(Structured diff data)
▼▼▼

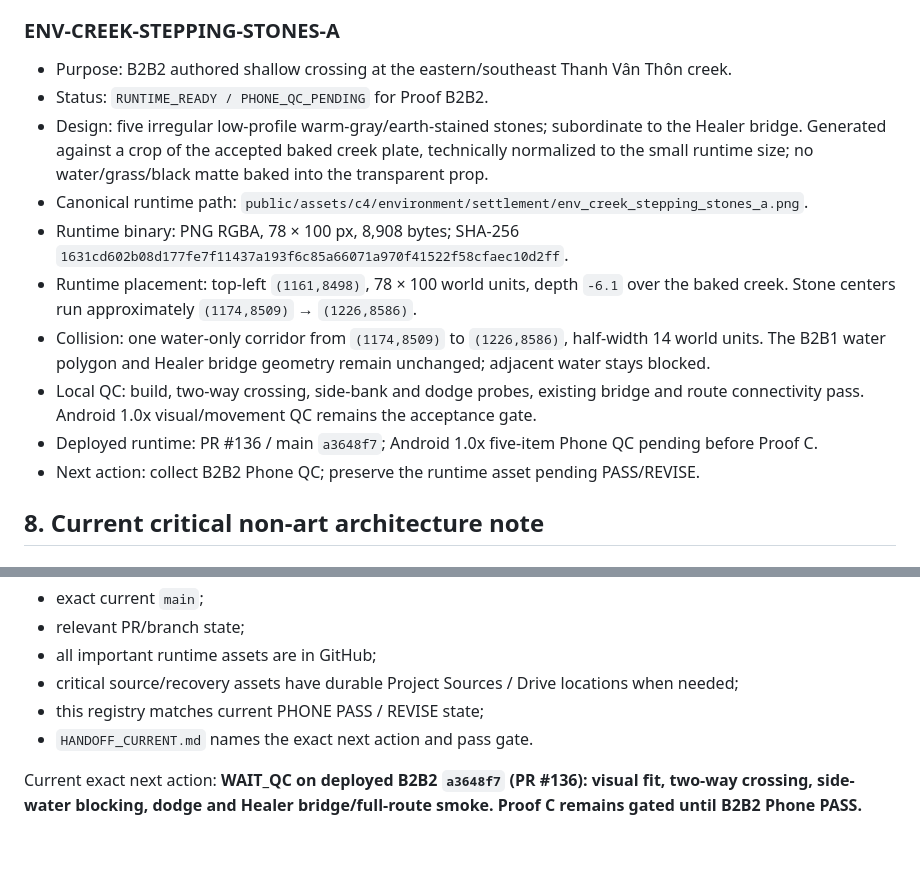
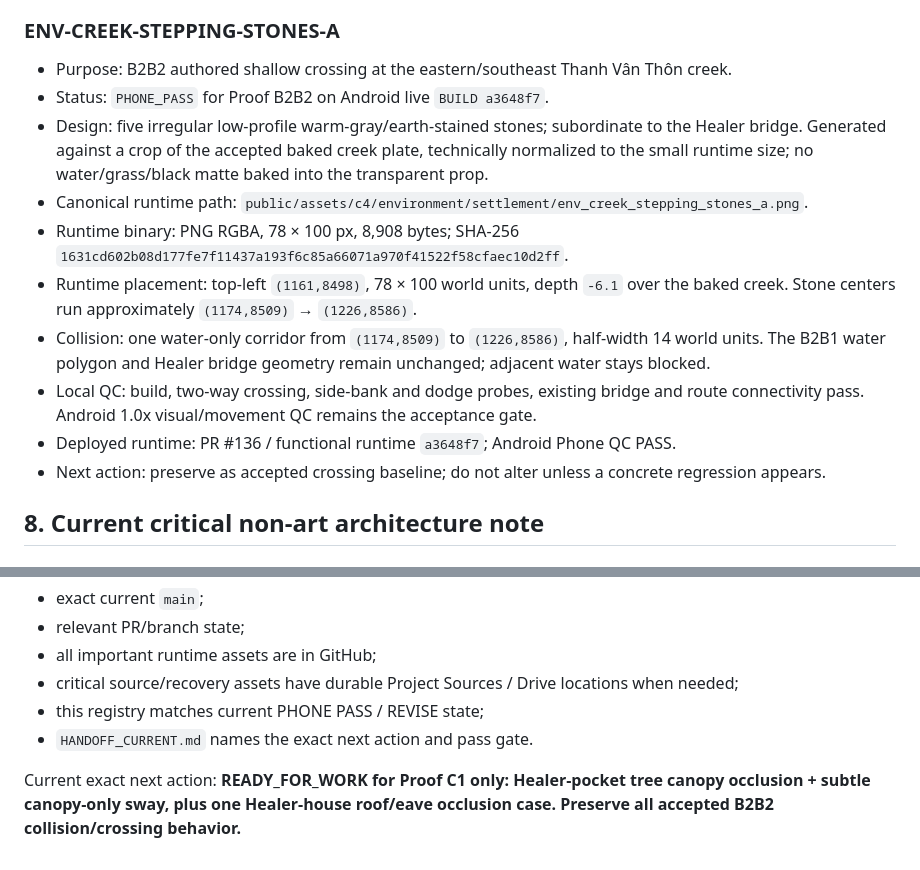
Before and after one commit to momentum448-glitch/xianxia-arpg-web, a Markdown page: docs/ASSET_REGISTRY.md, 2 parts joined by grey strips. GitHub-like rendering.

Commit message:
Mark stepping stones phone pass

```diff
--- a/docs/ASSET_REGISTRY.md
+++ b/docs/ASSET_REGISTRY.md
@@ -342,15 +342,15 @@ Do not regenerate a `DESIGN_PASS` or `PHONE_PASS` asset merely because a later c
 ### ENV-CREEK-STEPPING-STONES-A
 
 - Purpose: B2B2 authored shallow crossing at the eastern/southeast Thanh Vân Thôn creek.
-- Status: `RUNTIME_READY / PHONE_QC_PENDING` for Proof B2B2.
+- Status: `PHONE_PASS` for Proof B2B2 on Android live `BUILD a3648f7`.
 - Design: five irregular low-profile warm-gray/earth-stained stones; subordinate to the Healer bridge. Generated against a crop of the accepted baked creek plate, technically normalized to the small runtime size; no water/grass/black matte baked into the transparent prop.
 - Canonical runtime path: `public/assets/c4/environment/settlement/env_creek_stepping_stones_a.png`.
 - Runtime binary: PNG RGBA, 78 × 100 px, 8,908 bytes; SHA-256 `1631cd602b08d177fe7f11437a193f6c85a66071a970f41522f58cfaec10d2ff`.
 - Runtime placement: top-left `(1161,8498)`, 78 × 100 world units, depth `-6.1` over the baked creek. Stone centers run approximately `(1174,8509)` → `(1226,8586)`.
 - Collision: one water-only corridor from `(1174,8509)` to `(1226,8586)`, half-width 14 world units. The B2B1 water polygon and Healer bridge geometry remain unchanged; adjacent water stays blocked.
 - Local QC: build, two-way crossing, side-bank and dodge probes, existing bridge and route connectivity pass. Android 1.0x visual/movement QC remains the acceptance gate.
-- Deployed runtime: PR #136 / main `a3648f7`; Android 1.0x five-item Phone QC pending before Proof C.
-- Next action: collect B2B2 Phone QC; preserve the runtime asset pending PASS/REVISE.
+- Deployed runtime: PR #136 / functional runtime `a3648f7`; Android Phone QC PASS.
+- Next action: preserve as accepted crossing baseline; do not alter unless a concrete regression appears.
 
 ## 8. Current critical non-art architecture note
 
@@ -404,4 +404,4 @@ Before changing chat or starting another production branch, verify:
 - this registry matches current PHONE PASS / REVISE state;
 - `HANDOFF_CURRENT.md` names the exact next action and pass gate.
 
-Current exact next action: **WAIT_QC on deployed B2B2 `a3648f7` (PR #136): visual fit, two-way crossing, side-water blocking, dodge and Healer bridge/full-route smoke. Proof C remains gated until B2B2 Phone PASS.**
+Current exact next action: **READY_FOR_WORK for Proof C1 only: Healer-pocket tree canopy occlusion + subtle canopy-only sway, plus one Healer-house roof/eave occlusion case. Preserve all accepted B2B2 collision/crossing behavior.**
```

▲▲▲

**Work required**
Note every line of the records that holds the word "action", and copy it.

**Result**
-- Next action: collect B2B2 Phone QC; preserve the runtime asset pending PASS/REVISE.
+- Next action: preserve as accepted crossing baseline; do not alter unless a concrete regression appears.
 - `HANDOFF_CURRENT.md` names the exact next action and pass gate.
-Current exact next action: **WAIT_QC on deployed B2B2 `a3648f7` (PR #136): visual fit, two-way crossing, side-water blocking, dodge and Healer bridge/full-route smoke. Proof C remains gated until B2B2 Phone PASS.**
+Current exact next action: **READY_FOR_WORK for Proof C1 only: Healer-pocket tree canopy occlusion + subtle canopy-only sway, plus one Healer-house roof/eave occlusion case. Preserve all accepted B2B2 collision/crossing behavior.**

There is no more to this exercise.